Image comparison data
Content starts

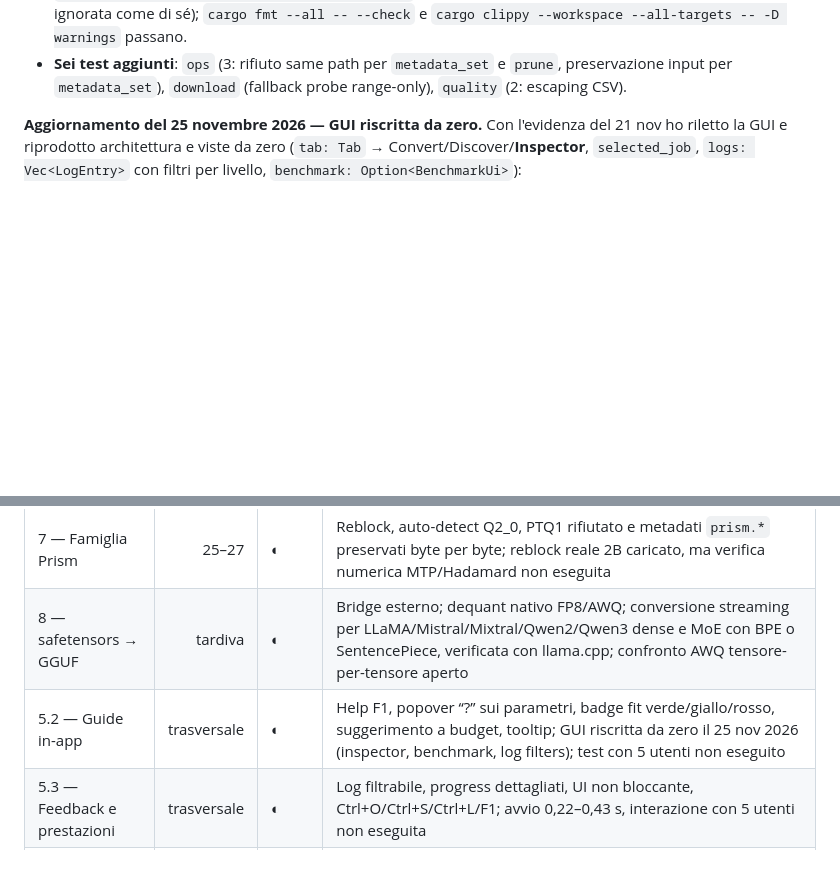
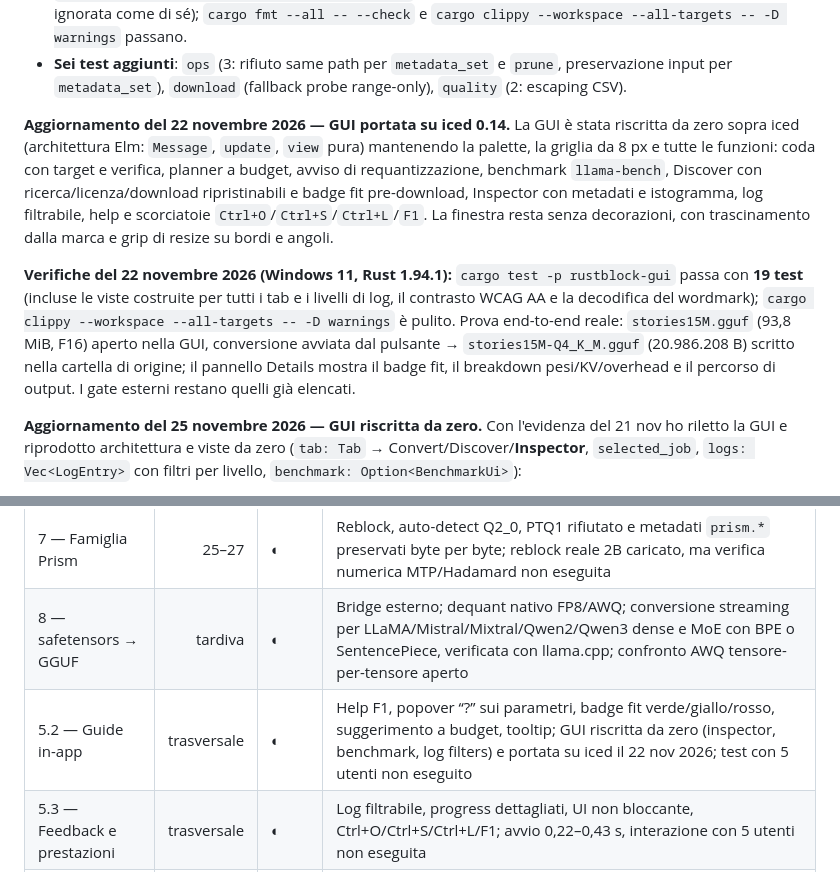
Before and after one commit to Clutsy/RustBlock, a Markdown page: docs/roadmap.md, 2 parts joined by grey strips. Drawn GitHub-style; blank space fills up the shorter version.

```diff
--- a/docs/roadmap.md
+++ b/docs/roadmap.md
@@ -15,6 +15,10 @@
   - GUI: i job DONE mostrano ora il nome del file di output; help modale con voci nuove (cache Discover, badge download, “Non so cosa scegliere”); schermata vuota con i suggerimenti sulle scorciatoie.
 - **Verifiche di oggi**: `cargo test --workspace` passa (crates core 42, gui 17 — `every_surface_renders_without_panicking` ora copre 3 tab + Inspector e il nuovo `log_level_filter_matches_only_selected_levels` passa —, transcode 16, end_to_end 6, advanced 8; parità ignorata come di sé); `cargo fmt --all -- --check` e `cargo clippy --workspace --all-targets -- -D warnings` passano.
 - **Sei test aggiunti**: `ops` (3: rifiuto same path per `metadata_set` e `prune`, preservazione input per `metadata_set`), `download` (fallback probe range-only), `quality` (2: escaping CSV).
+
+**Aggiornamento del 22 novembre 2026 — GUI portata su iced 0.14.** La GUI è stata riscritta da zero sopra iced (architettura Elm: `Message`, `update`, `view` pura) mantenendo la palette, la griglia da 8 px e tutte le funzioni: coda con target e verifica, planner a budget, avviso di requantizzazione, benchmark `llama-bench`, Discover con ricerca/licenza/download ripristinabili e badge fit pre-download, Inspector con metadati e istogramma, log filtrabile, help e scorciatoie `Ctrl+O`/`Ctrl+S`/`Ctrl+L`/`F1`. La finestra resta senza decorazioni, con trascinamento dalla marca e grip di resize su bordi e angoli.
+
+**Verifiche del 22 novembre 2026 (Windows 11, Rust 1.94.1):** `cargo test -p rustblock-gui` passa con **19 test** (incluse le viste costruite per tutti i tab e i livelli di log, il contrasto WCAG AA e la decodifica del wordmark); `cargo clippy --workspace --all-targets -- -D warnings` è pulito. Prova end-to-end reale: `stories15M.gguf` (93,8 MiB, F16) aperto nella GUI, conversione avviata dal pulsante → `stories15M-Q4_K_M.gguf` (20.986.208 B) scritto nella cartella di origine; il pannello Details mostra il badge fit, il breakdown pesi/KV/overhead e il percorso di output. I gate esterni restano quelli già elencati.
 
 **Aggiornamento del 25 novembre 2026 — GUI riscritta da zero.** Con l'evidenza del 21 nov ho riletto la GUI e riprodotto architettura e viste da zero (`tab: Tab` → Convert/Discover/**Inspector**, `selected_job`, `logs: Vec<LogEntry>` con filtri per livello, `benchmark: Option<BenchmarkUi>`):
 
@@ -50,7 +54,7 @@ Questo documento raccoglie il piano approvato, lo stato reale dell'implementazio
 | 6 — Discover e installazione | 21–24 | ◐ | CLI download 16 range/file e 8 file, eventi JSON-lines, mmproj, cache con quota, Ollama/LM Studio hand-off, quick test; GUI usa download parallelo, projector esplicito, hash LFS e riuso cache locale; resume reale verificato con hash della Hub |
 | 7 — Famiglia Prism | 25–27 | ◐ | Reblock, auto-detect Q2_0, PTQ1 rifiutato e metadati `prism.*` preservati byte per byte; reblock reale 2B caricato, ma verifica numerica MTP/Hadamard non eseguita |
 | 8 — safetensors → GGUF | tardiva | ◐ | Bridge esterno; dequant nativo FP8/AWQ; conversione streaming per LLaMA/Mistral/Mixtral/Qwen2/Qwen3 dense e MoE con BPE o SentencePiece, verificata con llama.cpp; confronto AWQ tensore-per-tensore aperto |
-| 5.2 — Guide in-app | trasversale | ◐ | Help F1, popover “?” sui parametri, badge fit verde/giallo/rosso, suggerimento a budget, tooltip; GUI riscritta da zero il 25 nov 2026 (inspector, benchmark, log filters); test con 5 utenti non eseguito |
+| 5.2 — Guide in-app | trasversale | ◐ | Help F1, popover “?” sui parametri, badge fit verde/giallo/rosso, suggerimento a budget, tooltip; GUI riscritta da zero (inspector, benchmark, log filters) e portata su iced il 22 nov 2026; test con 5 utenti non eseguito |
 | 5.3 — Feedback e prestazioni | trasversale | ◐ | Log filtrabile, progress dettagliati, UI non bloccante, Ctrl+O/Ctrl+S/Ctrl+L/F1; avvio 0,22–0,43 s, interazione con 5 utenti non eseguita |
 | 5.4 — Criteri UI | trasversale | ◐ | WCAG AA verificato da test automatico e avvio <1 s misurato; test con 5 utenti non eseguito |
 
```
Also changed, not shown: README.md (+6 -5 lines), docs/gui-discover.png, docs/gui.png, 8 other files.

Content ends
Content starts

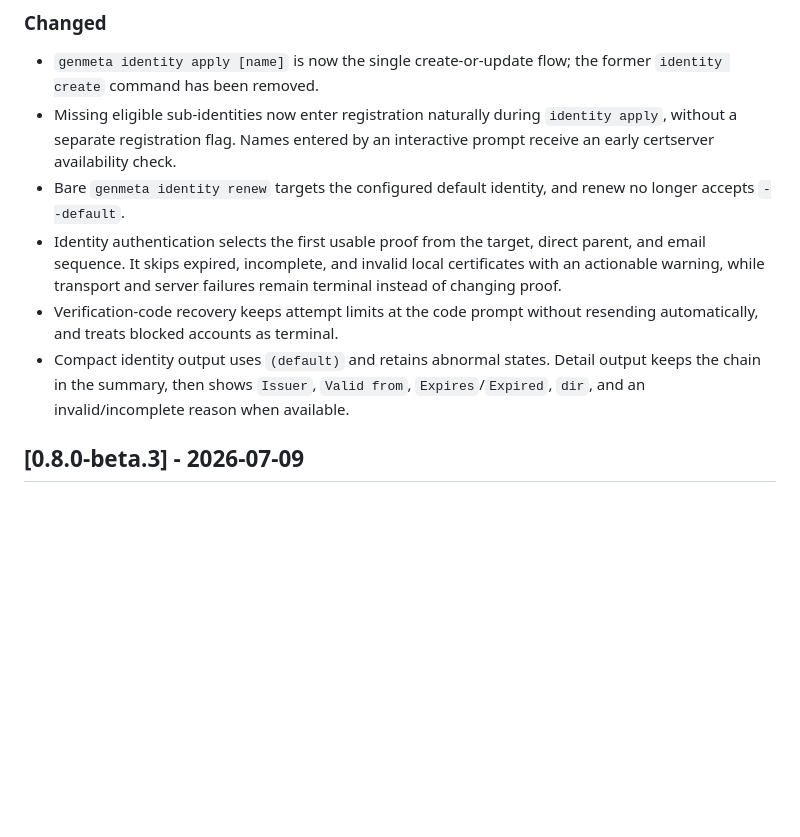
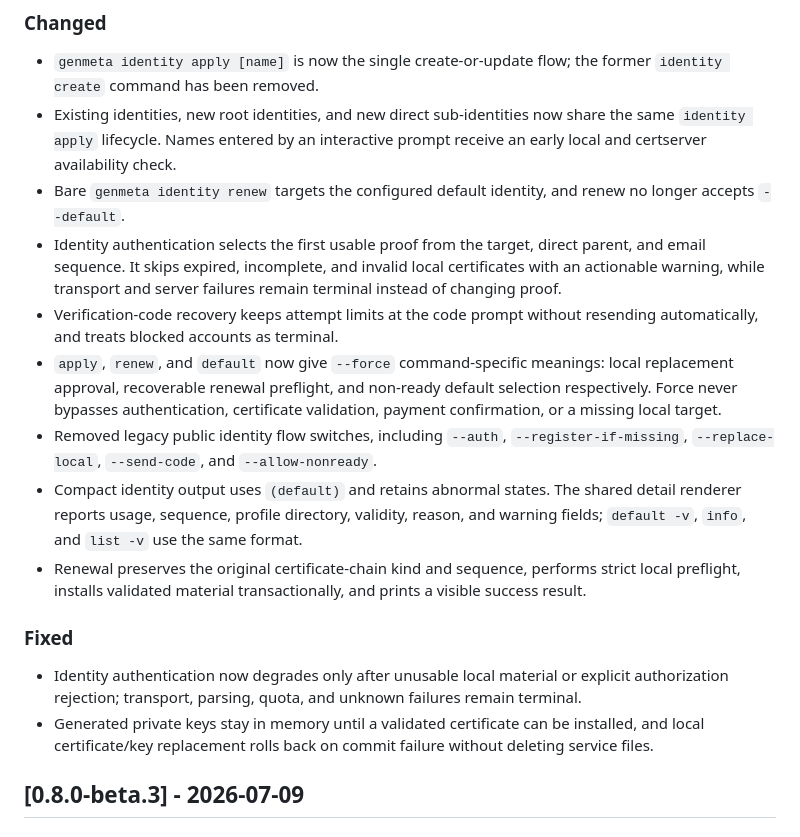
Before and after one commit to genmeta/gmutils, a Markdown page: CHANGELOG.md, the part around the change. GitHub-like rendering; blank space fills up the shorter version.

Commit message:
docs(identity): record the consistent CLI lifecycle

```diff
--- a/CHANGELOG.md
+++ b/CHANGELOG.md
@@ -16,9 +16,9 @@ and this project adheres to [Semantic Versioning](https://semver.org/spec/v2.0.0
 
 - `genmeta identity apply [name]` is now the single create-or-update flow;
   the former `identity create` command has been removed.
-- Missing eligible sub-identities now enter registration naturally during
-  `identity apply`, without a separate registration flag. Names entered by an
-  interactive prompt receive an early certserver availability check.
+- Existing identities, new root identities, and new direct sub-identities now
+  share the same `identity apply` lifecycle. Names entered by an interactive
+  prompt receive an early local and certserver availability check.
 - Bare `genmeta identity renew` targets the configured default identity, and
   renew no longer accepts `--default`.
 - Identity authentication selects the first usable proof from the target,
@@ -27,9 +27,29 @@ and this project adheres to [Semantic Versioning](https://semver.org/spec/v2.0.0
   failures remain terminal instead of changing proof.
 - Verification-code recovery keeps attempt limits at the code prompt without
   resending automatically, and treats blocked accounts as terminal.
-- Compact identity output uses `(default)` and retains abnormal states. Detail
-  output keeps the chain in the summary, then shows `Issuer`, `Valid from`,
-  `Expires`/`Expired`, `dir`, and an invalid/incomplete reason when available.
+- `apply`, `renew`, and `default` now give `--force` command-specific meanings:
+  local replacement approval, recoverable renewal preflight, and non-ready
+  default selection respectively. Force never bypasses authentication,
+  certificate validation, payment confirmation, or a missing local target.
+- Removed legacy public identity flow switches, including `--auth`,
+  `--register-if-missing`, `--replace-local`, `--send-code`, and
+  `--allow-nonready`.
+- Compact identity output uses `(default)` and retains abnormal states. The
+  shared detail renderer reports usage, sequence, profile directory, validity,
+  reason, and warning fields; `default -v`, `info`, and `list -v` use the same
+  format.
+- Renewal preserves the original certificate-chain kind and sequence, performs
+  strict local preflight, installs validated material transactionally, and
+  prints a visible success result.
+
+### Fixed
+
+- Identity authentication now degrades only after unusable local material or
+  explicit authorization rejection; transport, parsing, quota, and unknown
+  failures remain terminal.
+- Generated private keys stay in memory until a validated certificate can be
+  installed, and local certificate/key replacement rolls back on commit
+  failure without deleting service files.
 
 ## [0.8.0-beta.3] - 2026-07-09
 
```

Content ends

### Exercise goal
Find how many lines of the records hold the string "filtrabile", then give that number by itself.

### Task answer
2